“Wisconsin Governor Tommy Thompson has announced an ambitious pilot program to radically reshape the welfare system in his state. If it works, it could give the word welfare back its original definition as a temporary helping hand, not a permanent way of life. Governor Thompson sounded a lot like Candidate Clinton when he said, “We need a welfare system that rewards work and prohibits long-term dependency.

“Work Not Welfare”
Review & Outlook
3 June 1993
The Wall Street Journal (Emphasis: The Audit)


First, let me say CJR’s The Audit agrees wholeheartedly with its brothers and sisters on the WSJ’s editorial board.


A steady stream of income that derives not from the sweat of one’s brow is humiliating, degrading, and can lead only to dependency, lassitude, and a life of crime and drugs—or at least clotted-cream abuse, unbridled lawn games, excessive lying around the Hamptons, and aimless floating on boats.


And how much worse—how much?!—if that income stream comes at the expense of the publisher of a vitally important national financial daily that could sorely use the money to—I dunno—reinvest in its business to find ways to grow in order to remain independent of an Australian publisher of such items as “Paris in Prison Lesbian Alert.”


Think of the guilt that must gnaw—gnaw!—at the recipients of such unearned lucre.


How must it feel, quarter after quarter, year after year, take-take-taking, eat-eat-eating your company’s seed corn as its dwindles in the silo, watching your stock price bob in the mid-30s like a dead rat in an irrigation pond until finally, inevitably, someone who publishes gems like “Why I set lesbo ex on fire” comes along to offer you $60 a share, a price you will not otherwise achieve until Kingdom Come, having squandered vital investment capital on excessive dividends.


We are talking, of course, about Dow Jones & Co., publisher of the WSJ and controlled by the Bancroft family, descendants of the wife of Clarence Barron, who bought the company in 1902.


By many accounts, these are good, public-spirited people. I kid them about clotted cream and boats; I have no idea what they like to do or eat. They’re now entitled to make jokes about how I enjoy pickled herring and controlling the global media and the diamond trade. And there was a time when families like the Bancrofts stood as the bulwark against corporate raiders who otherwise would trash newspapers’ long-term viability for short-term profit.


But with the company’s independence in serious peril by a bid from Rupert Murdoch’s News Corp., it’s time to figure out what went wrong—and how other family controlled newspaper companies might avoid the same fate.


Here’s one thing: Dow Jones has been overpaying the dividend for years to the long-term detriment of the company and for the principle benefit of the Bancrofts.


There is much debate in the newspaper publishing business about whether family ownership is better than public ownership, whether a two-tiered stock structure is better than giving all shareholders the same voting rights.


The Audit’s answer is, it depends: Which family and how many of them are there?


Take Dow Jones.
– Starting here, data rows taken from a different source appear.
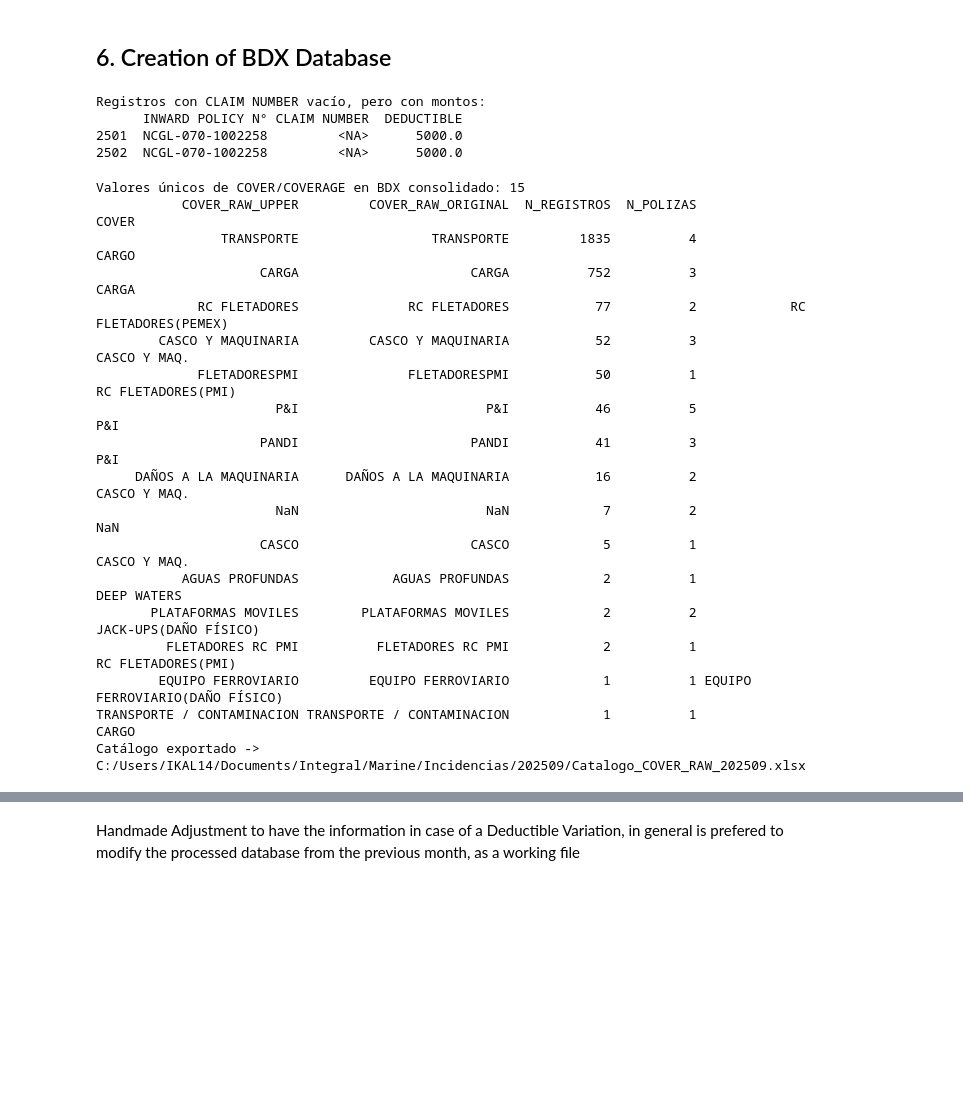
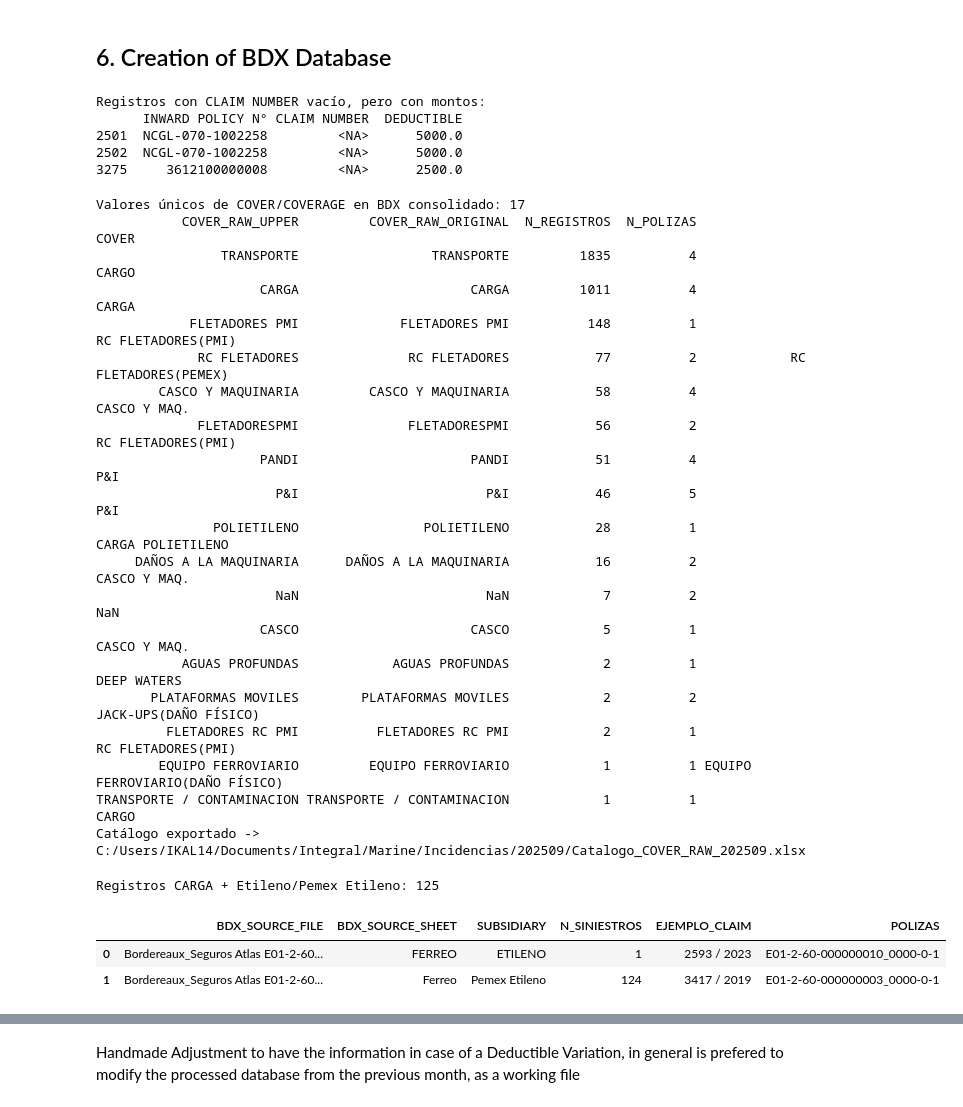
Before and after one commit to Barby08/C-digos-Transporte, a Jupyter notebook: 1.-Carga de Bases Marine.ipynb, the cells around one changed output, grey strips where cells are left out. Drawn from its saved outputs; the diff is of its cells as text; code cells hidden in the pictures; blank space fills up the shorter version.

```diff
--- a/1.-Carga de Bases Marine.ipynb
+++ b/1.-Carga de Bases Marine.ipynb
@@ -619,13 +672,13 @@ if 'df_bdx_consolidated' in locals():
 # =============================================================================
 
 # Consolidated Dataframe: concat only existing df_bdx_* variables
-df_list = [globals()[f'df_bdx_{i}'] for i in range(6, 14) if f'df_bdx_{i}' in globals()]
+df_list = [globals()[f'df_bdx_{i}'] for i in range(6, 15) if f'df_bdx_{i}' in globals()]
 if not df_list:
     raise RuntimeError('No se encontraron dataframes df_bdx_6..df_bdx_14 en el entorno. Revisa las lecturas anteriores.')
 df_bdx_consolidated = pd.concat(df_list, ignore_index=True)
 
 # Cleaning of individual dataframes: delete only existing keys
-for i in range(1, 14):
+for i in range(1, 15):
     key = f'df_bdx_{i}'
     if key in globals():
         del globals()[key]
@@ -633,7 +686,7 @@ for i in range(1, 14):
 del df_list
 
 # Format variables
-list_string = ['#','CLAIM NUMBER', 'REF. PEMEX','SUBSIDIARY', 'COVERAGE','LOCATION', 'DESCRIPTION',	'STATUS']
+list_string = ['#','CLAIM NUMBER', 'REF. PEMEX','SUBSIDIARY','LOCATION', 'DESCRIPTION',	'STATUS']
 for col in list_string:
     df_bdx_consolidated[col] = df_bdx_consolidated[col].astype('string').str.strip()
 
@@ -704,6 +757,7 @@ Registros con CLAIM NUMBER vacío, pero con montos:
       INWARD POLICY N° CLAIM NUMBER  DEDUCTIBLE
 2501  NCGL-070-1002258         <NA>      5000.0
 2502  NCGL-070-1002258         <NA>      5000.0
+3275     3612100000008         <NA>      2500.0
 # %%
 # =============================================================================
 # AUDITORÍA: Catálogo raw de COVER/COVERAGE antes del crosswalk
@@ -760,15 +814,17 @@ with pd.ExcelWriter(ruta_cat, engine='openpyxl') as writer:
     df_cover_catalog.to_excel(writer, sheet_name='Detalle_por_Poliza', index=False)
 print(f'Catálogo exportado -> {ruta_cat}')
 # %% [output]
-Valores únicos de COVER/COVERAGE en BDX consolidado: 15
+Valores únicos de COVER/COVERAGE en BDX consolidado: 17
            COVER_RAW_UPPER         COVER_RAW_ORIGINAL  N_REGISTROS  N_POLIZAS                           COVER
                 TRANSPORTE                 TRANSPORTE         1835          4                           CARGO
-                     CARGA                      CARGA          752          3                           CARGA
+                     CARGA                      CARGA         1011          4                           CARGA
+            FLETADORES PMI             FLETADORES PMI          148          1              RC FLETADORES(PMI)
              RC FLETADORES              RC FLETADORES           77          2            RC FLETADORES(PEMEX)
-        CASCO Y MAQUINARIA         CASCO Y MAQUINARIA           52          3                    CASCO Y MAQ.
-             FLETADORESPMI              FLETADORESPMI           50          1              RC FLETADORES(PMI)
+        CASCO Y MAQUINARIA         CASCO Y MAQUINARIA           58          4                    CASCO Y MAQ.
+             FLETADORESPMI              FLETADORESPMI           56          2              RC FLETADORES(PMI)
+                     PANDI                      PANDI           51          4                             P&I
                        P&I                        P&I           46          5                             P&I
-                     PANDI                      PANDI           41          3                             P&I
+               POLIETILENO                POLIETILENO           28          1               CARGA POLIETILENO
      DAÑOS A LA MAQUINARIA      DAÑOS A LA MAQUINARIA           16          2                    CASCO Y MAQ.
                        NaN                        NaN            7          2                             NaN
                      CASCO                      CASCO            5          1                    CASCO Y MAQ.
@@ -778,3 +834,47 @@ Valores únicos de COVER/COVERAGE en BDX consolidado: 15
         EQUIPO FERROVIARIO         EQUIPO FERROVIARIO            1          1 EQUIPO FERROVIARIO(DAÑO FÍSICO)
 TRANSPORTE / CONTAMINACION TRANSPORTE / CONTAMINACION            1          1                           CARGO
 Catálogo exportado -> C:/Users/IKAL14/Documents/Integral/Marine/Incidencias/202509/Catalogo_COVER_RAW_202509.xlsx
+# %%
+# =============================================================================
+# DIAGNOSTICO: BDX/hojas donde COVER='CARGA' y SUBSIDIARY es Etileno
+# =============================================================================
+
+subsidiarias_etileno_validas = {
+    'ETILENO',
+    'PEMEX ETILENO',
+}
+
+_df_diag_etileno = df_bdx_consolidated.copy()
+_df_diag_etileno['SUBSIDIARY_NORM'] = (
+    _df_diag_etileno['SUBSIDIARY']
+    .fillna('')
+    .astype(str)
+    .str.upper()
+    .str.strip()
+)
+
+mask_diag_etileno = (
+    _df_diag_etileno['COVER'].eq('CARGA')
+    & _df_diag_etileno['SUBSIDIARY_NORM'].isin(subsidiarias_etileno_validas)
+)
+
+diagnostico_carga_etileno = (
+    _df_diag_etileno.loc[mask_diag_etileno]
+    .groupby(['BDX_SOURCE_FILE', 'BDX_SOURCE_SHEET', 'SUBSIDIARY'], dropna=False)
+    .agg(
+        N_SINIESTROS=('CLAIM NUMBER', 'count'),
+        EJEMPLO_CLAIM=('CLAIM NUMBER', 'first'),
+        POLIZAS=('INWARD POLICY N°', lambda x: ', '.join(sorted(str(v) for v in x.dropna().unique())))
+    )
+    .reset_index()
+    .sort_values(['BDX_SOURCE_FILE', 'BDX_SOURCE_SHEET', 'SUBSIDIARY'])
+    .reset_index(drop=True)
+)
+
+print(f"Registros CARGA + Etileno/Pemex Etileno: {int(mask_diag_etileno.sum())}")
+diagnostico_carga_etileno
+# %% [output]
+Registros CARGA + Etileno/Pemex Etileno: 125
+|  | BDX_SOURCE_FILE | BDX_SOURCE_SHEET | SUBSIDIARY | N_SINIESTROS | EJEMPLO_CLAIM | POLIZAS |
+| 0 | Bordereaux_Seguros Atlas E01-2-60... | FERREO | ETILENO | 1 | 2593 / 2023 | E01-2-60-000000010_0000-0-1 |
+| 1 | Bordereaux_Seguros Atlas E01-2-60... | Ferreo | Pemex Etileno | 124 | 3417 / 2019 | E01-2-60-000000003_0000-0-1 |
```
Also changed, not shown: parts of 20 cells of this notebook, 4 other files.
For the last decade-plus or so my old company has been the Sick Man among newspaper publishers, even before the general decline of the group, partly because of managerial missteps and bad business investments, which I’ll get to in another post.


But the company has also spent a huge amount relative to its size, year after year, on stock dividends. A dividend is a cut of the profits earned by the business during the year. It is not guaranteed, and, in fact, must be set every quarter by a company’s board of directors. The idea is, you might need the money for something else at any time.


A dividend is capital that you are returning to shareholders because the business has no better use for it. No one believes DJ didn’t need to grow to remain independent. And does anyone believe the newspaper business isn’t in transition and that lots of capital might be needed to help with that shift?


Howard Hoffman, a DJ spokesman, makes the fair point that the company has in fact invested in itself over the years, including buying Marketwatch for $425 million and the part of the database service Factiva it didn’t already own for $160 million.


Okay, but while DJ splashed around at a $3 billion market capitalization, News Corp. has been doing this. (Cue theme from Jaws.)

Dean Starkman Dean Starkman runs The Audit, CJR's business section, and is the author of The Watchdog That Didn't Bark: The Financial Crisis and the Disappearance of Investigative Journalism (Columbia University Press, January 2014). Follow Dean on Twitter: @deanstarkman.